---- Task input
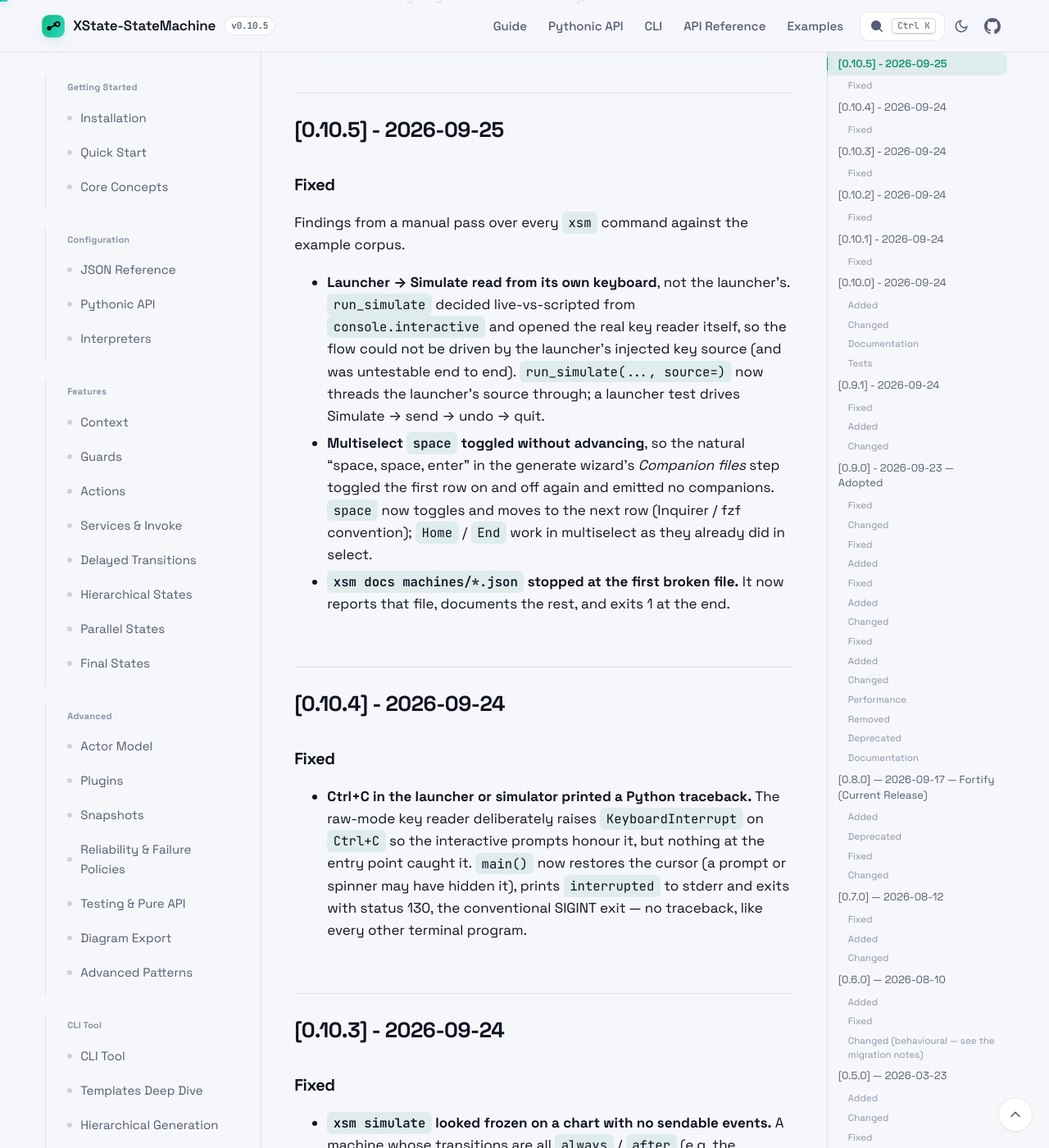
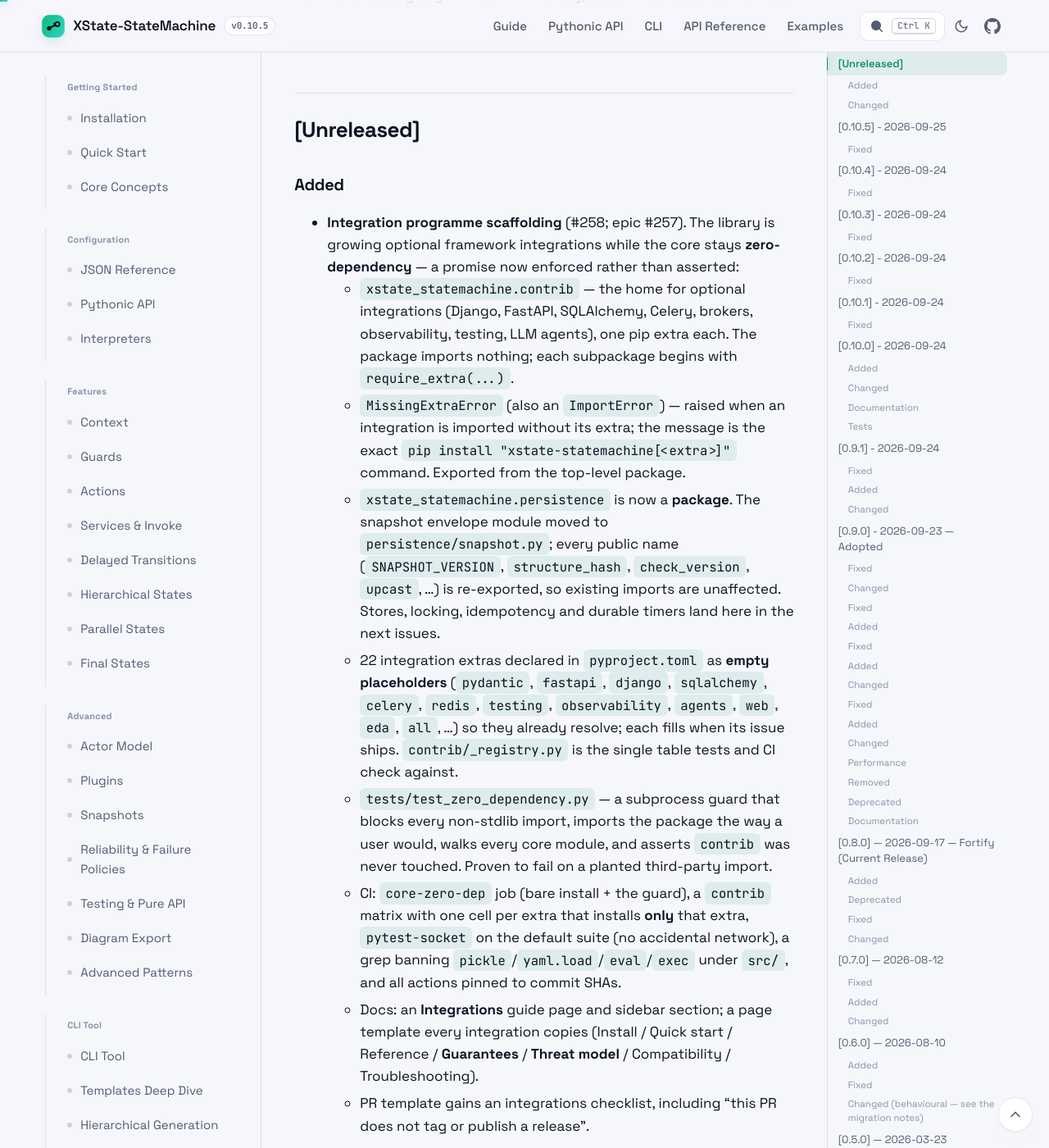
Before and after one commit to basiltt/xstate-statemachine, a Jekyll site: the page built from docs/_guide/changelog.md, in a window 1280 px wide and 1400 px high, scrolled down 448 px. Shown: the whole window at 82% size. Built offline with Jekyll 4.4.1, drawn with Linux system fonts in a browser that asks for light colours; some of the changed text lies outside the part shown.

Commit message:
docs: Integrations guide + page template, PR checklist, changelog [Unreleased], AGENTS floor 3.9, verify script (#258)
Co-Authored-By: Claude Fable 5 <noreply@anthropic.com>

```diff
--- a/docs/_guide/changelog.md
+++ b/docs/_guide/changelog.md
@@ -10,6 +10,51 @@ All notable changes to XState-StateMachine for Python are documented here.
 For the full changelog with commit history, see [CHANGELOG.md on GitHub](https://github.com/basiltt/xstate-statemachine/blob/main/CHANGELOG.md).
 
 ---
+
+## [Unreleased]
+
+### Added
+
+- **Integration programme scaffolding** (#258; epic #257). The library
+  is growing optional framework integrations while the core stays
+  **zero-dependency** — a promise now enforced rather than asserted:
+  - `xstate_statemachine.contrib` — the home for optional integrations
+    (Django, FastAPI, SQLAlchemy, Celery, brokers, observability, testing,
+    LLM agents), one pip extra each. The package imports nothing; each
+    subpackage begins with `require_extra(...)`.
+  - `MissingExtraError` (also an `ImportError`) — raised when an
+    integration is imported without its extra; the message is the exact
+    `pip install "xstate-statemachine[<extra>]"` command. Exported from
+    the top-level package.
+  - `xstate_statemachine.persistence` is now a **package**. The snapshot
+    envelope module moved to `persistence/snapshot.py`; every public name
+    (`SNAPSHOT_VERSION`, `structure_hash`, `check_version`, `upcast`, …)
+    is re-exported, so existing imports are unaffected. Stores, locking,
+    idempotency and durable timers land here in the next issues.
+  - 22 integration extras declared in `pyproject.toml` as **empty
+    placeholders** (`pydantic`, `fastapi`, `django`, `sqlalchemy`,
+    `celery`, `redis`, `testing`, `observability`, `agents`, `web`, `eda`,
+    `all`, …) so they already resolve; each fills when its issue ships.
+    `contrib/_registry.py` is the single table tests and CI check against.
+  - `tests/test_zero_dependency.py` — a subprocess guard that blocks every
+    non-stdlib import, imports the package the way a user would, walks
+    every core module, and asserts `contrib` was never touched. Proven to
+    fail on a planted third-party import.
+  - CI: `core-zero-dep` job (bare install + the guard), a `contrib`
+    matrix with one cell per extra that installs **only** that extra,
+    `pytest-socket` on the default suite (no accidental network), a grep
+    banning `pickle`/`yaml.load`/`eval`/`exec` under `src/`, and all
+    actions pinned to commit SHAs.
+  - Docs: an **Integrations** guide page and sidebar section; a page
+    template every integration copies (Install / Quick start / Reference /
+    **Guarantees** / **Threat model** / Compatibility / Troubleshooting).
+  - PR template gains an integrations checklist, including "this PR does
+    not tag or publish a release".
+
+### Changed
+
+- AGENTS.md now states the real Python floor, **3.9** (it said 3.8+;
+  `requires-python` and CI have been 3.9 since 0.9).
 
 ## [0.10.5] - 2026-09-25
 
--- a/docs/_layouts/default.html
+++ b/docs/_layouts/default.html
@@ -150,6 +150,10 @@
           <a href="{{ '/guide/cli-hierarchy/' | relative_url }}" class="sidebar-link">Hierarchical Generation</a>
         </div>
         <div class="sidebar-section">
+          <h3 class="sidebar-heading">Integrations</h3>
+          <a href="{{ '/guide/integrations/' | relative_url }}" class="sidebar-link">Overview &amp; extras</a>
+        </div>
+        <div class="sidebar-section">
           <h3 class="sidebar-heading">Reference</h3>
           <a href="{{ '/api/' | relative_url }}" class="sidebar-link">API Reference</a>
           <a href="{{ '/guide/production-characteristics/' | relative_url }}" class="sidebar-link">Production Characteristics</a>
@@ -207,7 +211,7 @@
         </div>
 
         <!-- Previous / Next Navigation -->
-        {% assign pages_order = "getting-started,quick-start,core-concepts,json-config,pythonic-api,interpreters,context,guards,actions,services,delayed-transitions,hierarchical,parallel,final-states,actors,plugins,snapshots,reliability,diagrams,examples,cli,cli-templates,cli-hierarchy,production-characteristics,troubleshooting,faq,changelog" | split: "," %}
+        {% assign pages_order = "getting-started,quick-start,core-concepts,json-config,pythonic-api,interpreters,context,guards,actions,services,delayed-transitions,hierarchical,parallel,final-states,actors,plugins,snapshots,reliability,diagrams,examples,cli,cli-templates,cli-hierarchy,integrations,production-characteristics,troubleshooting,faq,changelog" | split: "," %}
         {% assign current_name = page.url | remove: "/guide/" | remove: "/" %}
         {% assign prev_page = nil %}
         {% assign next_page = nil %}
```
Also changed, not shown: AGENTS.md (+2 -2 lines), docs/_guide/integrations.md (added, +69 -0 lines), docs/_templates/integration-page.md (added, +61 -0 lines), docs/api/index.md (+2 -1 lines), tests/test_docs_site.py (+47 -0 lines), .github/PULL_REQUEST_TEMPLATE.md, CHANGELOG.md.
--------
### Task statement
Counting only lines with the word "concepts" in them, say how many there are in the entries above, with no other words.

### Answer below
2